He’s also grateful that, this past summer, he was able to work as an intern agronomist through Corteva Agriscience.
“This was a new step for me because I hadn’t worked in the research side of agriculture, which made me quite nervous, but because of the things I learned in my time at Dordt I was able to use lessons from class to succeed at Corteva.”
This year, he works as the feed barn manager for the cattle out at the Agriculture Stewardship Center. He works alongside ASC steward Mike Schouten. Having previously had no experience working with cattle, he now feels confident in his cattle management abilities.
After graduation, Jessup hopes to go into conservation through the government, with a goal of conserving and sustaining agriculture in the United States.
Jessup has played football competitively for 17 years of his life. Growing up, he says, football wasn’t necessarily fun; it was more like a job.

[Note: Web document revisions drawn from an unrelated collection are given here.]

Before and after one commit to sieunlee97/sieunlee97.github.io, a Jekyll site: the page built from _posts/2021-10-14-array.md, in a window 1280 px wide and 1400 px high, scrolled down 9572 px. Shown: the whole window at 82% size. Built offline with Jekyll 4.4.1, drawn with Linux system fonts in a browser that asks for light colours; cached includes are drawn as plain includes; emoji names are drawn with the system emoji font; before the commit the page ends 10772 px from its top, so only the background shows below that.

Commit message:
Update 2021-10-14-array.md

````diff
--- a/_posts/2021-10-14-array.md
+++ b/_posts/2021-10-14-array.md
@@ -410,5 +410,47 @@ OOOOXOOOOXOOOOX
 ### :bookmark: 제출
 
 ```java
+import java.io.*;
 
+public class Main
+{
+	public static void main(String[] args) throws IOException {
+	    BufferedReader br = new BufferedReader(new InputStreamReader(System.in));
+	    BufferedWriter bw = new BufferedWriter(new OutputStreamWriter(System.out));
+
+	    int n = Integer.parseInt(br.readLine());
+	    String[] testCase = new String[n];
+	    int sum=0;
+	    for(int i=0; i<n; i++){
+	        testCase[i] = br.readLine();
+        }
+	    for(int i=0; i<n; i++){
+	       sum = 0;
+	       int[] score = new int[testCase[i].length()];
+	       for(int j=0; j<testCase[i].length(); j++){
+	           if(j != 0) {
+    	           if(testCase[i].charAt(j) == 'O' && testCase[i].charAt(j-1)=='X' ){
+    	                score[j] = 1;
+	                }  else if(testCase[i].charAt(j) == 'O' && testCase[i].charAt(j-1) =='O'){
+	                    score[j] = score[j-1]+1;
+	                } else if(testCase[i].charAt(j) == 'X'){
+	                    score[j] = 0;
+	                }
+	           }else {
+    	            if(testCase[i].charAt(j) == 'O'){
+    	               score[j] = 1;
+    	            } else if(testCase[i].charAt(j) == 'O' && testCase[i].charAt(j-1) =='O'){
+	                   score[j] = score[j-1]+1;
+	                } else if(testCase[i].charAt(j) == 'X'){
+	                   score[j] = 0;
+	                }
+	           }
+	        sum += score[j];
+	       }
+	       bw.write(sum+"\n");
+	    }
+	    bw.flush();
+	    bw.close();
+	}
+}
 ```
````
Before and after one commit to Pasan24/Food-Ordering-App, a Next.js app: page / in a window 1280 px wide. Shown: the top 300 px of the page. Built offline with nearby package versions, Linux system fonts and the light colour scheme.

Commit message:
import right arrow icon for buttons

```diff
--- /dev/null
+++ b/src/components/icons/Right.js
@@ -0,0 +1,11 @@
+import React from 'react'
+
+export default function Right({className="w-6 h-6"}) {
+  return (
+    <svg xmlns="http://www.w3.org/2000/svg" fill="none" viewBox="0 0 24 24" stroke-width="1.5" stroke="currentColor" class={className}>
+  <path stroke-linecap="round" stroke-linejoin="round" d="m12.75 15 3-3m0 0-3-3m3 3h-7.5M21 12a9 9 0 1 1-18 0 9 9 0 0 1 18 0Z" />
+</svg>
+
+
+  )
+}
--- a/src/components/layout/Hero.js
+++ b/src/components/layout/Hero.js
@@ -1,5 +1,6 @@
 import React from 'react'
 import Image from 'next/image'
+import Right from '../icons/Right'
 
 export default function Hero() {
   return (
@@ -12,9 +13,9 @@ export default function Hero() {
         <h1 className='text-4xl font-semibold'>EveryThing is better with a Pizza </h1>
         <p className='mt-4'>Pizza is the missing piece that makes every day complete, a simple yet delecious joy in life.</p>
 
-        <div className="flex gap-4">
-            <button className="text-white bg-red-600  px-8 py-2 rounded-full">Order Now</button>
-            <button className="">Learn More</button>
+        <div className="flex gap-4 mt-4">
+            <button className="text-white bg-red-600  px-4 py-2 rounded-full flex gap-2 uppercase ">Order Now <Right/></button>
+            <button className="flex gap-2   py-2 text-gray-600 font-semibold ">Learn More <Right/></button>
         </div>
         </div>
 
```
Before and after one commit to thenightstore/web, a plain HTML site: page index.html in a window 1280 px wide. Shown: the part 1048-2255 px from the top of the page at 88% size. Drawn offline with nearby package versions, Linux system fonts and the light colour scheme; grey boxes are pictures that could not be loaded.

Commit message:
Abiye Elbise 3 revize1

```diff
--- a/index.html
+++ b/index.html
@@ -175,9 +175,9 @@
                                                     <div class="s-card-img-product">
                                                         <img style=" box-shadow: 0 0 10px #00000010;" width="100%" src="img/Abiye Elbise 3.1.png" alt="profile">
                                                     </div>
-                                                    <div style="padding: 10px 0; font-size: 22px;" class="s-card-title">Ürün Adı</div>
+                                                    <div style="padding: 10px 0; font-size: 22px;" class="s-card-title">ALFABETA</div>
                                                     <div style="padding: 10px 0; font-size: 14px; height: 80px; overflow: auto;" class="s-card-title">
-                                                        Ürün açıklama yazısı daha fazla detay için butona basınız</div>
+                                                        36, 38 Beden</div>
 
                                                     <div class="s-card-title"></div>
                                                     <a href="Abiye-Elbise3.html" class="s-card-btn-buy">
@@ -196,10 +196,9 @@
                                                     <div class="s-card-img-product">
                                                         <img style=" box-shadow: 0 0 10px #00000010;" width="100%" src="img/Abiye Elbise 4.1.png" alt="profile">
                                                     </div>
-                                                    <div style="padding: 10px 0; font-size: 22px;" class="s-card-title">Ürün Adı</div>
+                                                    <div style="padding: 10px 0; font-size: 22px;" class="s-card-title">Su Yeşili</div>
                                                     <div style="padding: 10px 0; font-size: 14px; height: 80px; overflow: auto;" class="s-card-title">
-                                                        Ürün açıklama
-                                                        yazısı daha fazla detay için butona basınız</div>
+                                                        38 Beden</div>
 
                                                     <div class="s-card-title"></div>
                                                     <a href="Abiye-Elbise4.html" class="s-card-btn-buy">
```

“My high school team was a 6a class school, meaning it was the highest most competitive level of football where there was no room for failure, so being able to play for that program involved a lot of extra time up in outside of football,” he explains. “Growing up in that environment and then moving to Dordt football was a major difference. Dordt football is a family and faith-centered team that is so much fun to play for.”
He's made some strong friendships in the past four years, and he’s found that the coaches spend time not only coaching football but helping him and the other players to embody four pillars: build men, honor God, kingdom impact, and compete fiercely.
Outside of football and academics, Jessup has found a niche on campus by helping to organize on-campus pool tournaments. His father was a professional billiards player at one point in life, and Jessup has always been interested in following in his father’s footsteps. He and another Dordt student had an idea: what if they organized a pool tournament for men on campus? They spoke with Student Services staff, who helped make the dream a reality.
“We created an organized tournament with prizes that we knew people would be interested in such as free pizza and a trophy,” says Jessup. “The most enjoyable part of the first tournament was running it. We made sure that there was no bias in the teams playing each other and that the tables and racks were perfect by managing each table.”
At the first tournament, there were 18 teams; by the second tournament, there were 25 teams.
Looking back at his Dordt experience, Jessup is grateful for the many people he’s been able to meet.
“My freshman year, there was only one other person at Dordt from the state of Missouri, which made it hard for me to feel that I belonged, but after meeting people on the football team and other students, I felt more at home,” he says. “It almost feels like everyone at Dordt such as the students, professors, and even those in the community welcome us with open arms. Being an introvert, it might not seem easy to make new friends in a new place 400 miles from home, but at Dordt, it was. I can think of so many people here that will be my lifelong friends, and I have only known them for four years at most.”